  18. 18.
    Petri, G., Huisman, M.: BicolanoMT: a formalization of multi-threaded Java at bytecode level. In: Bytecode 2008 (2008)Google Scholar
  19. 19.
    Bacon, D.F., Cheng, P., Rajan, V.T.: A unified theory of garbage collection. In: OOPSLA, pp. 50–68. ACM Press, New York (2004)Google Scholar
  20. 20.
    Necula, G.C., McPeak, S., Weimer, W.: CCured: type-safe retrofitting of legacy code. In: 29th ACM Symposium on Principles of Programming Languages (POPL), pp. 128–139 (2002)Google Scholar
  21. 21.
    Leroy, X., Blazy, S.: Formal verification of a C-like memory model and its uses for verifying program transformations. Journal of Autom. Reasoning 41(1), 1–31 (2008)MathSciNetCrossRefzbMATHGoogle Scholar
  22. 22.
    Morrisett, G., Crary, K., Glew, N., Walker, D.: Stack-based typed assembly language. Journal of Functional Programming 12(1), 43–88 (2002)MathSciNetCrossRefzbMATHGoogle Scholar
  23. 23.
    Furr, M., Foster, J.S.: Checking type safety of foreign function calls. ACM Transactions on Programming Languages and Systems 30(4), 1–63 (2008)CrossRefGoogle Scholar

Copyright information

© Springer-Verlag Berlin Heidelberg 2010

Authors and Affiliations

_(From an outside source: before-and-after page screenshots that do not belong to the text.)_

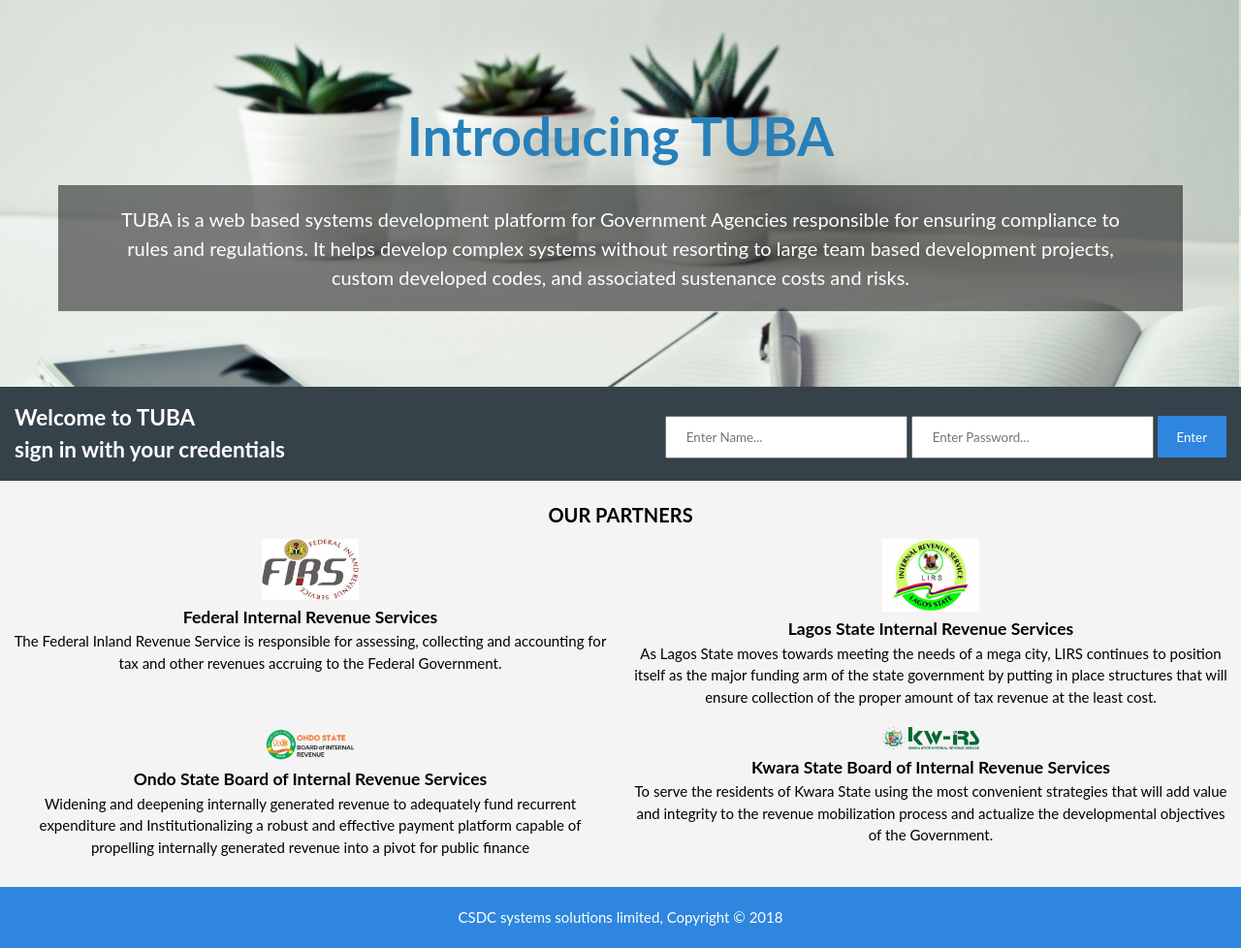
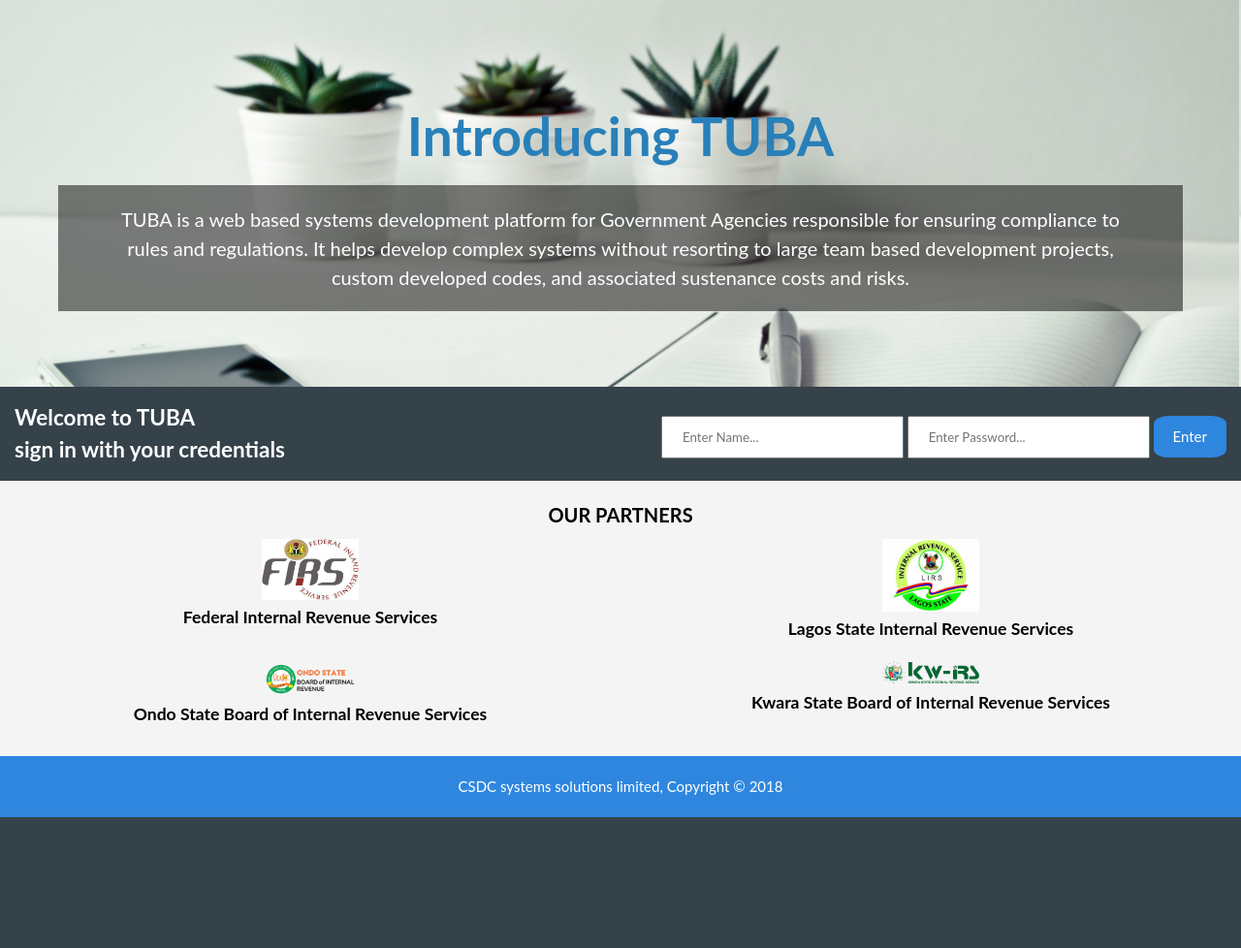
Before and after one commit to jennynzeribe/Building-a-site-with-only-HTML5-and-CSS3, a PHP site: page /Index.html in a window 1280 px wide. Shown: the part 385-1363 px from the top of the page at 97% size. After the commit the page ends 1228 px from the top, so only its background shows below. Run offline with PHP 8.4, Linux system fonts and the light colour scheme.

Commit message:
kind of final process

```diff
--- a/CSS/Styles.css
+++ b/CSS/Styles.css
@@ -51,7 +51,9 @@ ul{
     padding-left: 20px;
     padding-right: 20px;
     color: #ffffff;
+    font-size: 15px;
     font-family: 'Lato', sans-serif;
+    border-radius: 20%;
 }
 header{
     background: #35424a;
@@ -147,12 +149,32 @@ font-family: 'Lato', sans-serif;
     font-weight: bold;
     text-transform: uppercase;
 }
+
 #boxes{
     margin-top: 20px;
+}
+#real1{
+    border: 1px solid pink;
+    padding: 200px;
+}
+#real2{
+    border: 1px solid coral;
+}
+/* #real3 img{
+    border: 1px solid blue;
+    padding: 20px;
+} */
+#real3{
+    border: 1px solid green;
+}
+#real4{
+    border: 1px solid red;
+    padding: 20px;
 }
 #boxes .box{
     width: 50%;
     float: left;
+    /* border: 2px dotted pink; */
     text-align: center;
     padding: 10px;
 }
--- a/Index.html
+++ b/Index.html
@@ -52,31 +52,33 @@
               <section id="boxes">
                     <div class="container">
                         <p id="client">Our Partners</p>
+                        <div class="container-sidebar">
                       <!-- <div class="box">
                           <img src="/Images/csdc-2.png " alt="" srcset="">
                           <h3>CSDC</h3>
                           <p>Lorem ipsum dolor sit amet consectetur adipisicing elit. Ab, eos.</p>
                       </div> -->
-                      <div class="box">
+                      <div class="box" class="container-sidebar-inner" id="main-one">
                             <img src="/Images/FIRS.png" alt="" srcset="">
                             <h3>Federal Internal Revenue Services</h3>
-                            <p>The Federal Inland Revenue Service is responsible for assessing, collecting and accounting for tax and other revenues accruing to the Federal Government.</p>
+                            <!-- <p>The Federal Inland Revenue Service is responsible for assessing, collecting and accounting for tax and other revenues accruing to the Federal Government.</p> -->
                         </div>
-                        <div class="box">
+                        <div class="box" class="container-sidebar-inner"id="main-one">
                                 <img src="/Images/Lirs.jpg" alt="" srcset="">
                                 <h3>Lagos State Internal Revenue Services</h3>
-                                <p>As Lagos State moves towards meeting the needs of a mega city, LIRS continues to position itself as the major funding arm of the state government by putting in place structures that will ensure collection of the proper amount of tax revenue at the least cost.</p>
+                                <!-- <p>As Lagos State moves towards meeting the needs of a mega city, LIRS continues to position itself as the major funding arm of the state government by putting in place structures that will ensure collection of the proper amount of tax revenue at the least cost.</p> -->
                             </div>
-                            <div class="box">
+                            <div class="box" class="container-sidebar-inner" id="main-one">
                                 <img src="/Images/ondo.png" alt="" srcset="">
                                 <h3>Ondo State Board of Internal Revenue Services</h3>
-                                <p>Widening and deepening internally generated revenue to adequately fund recurrent expenditure and Institutionalizing a robust and effective payment platform capable of propelling internally generated revenue into a pivot for public finance</p>
+                                <!-- <p>Widening and deepening internally generated revenue to adequately fund recurrent expenditure and Institutionalizing a robust and effective payment platform capable of propelling internally generated revenue into a pivot for public finance</p> -->
                             </div>
-                            <div class="box">
+                            <div class="box" class="container-sidebar-inner" id="main-one">
                                 <img src="/Images/kwara.png" alt="" srcset="">
                                 <h3>Kwara State Board of Internal Revenue Services</h3>
-                                <p>To serve the residents of Kwara State using the most convenient strategies that will add value and integrity to the revenue mobilization process and actualize the developmental objectives of the Government.</p>
+                                <!-- <p>To serve the residents of Kwara State using the most convenient strategies that will add value and integrity to the revenue mobilization process and actualize the developmental objectives of the Government.</p> -->
                             </div>
+                        </div>
                     </div>
               </section>
      <footer>
--- a/Pages/service.html
+++ b/Pages/service.html
@@ -50,7 +50,6 @@
                                 <h3>Federal Inland Revenue Service (FIRS)</h3>
                               <div class="modal">
                                   <div class="close">&#10006;
-
                                   </div>
                                    <div class="jenny">
                                   <h1>hi, how are you?</h1>
@@ -68,7 +67,7 @@
                                             <div class="close">&#10006;
 
                                             </div>
-                                            <h1>hi, how are you?</h1>
+                                            <h2>hi, how are you?</h2>
                                           </div>
                                                <button type="submit" class="btn" class=button-1>Click Me!</button>
                                     <!-- <img src="../Images/Lirs.jpg" alt="" srcset=""> -->
```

  • Gang Tan
    • 1
  1. 1.Computer Science and EngineeringLehigh UniversityUSA

Personalised recommendations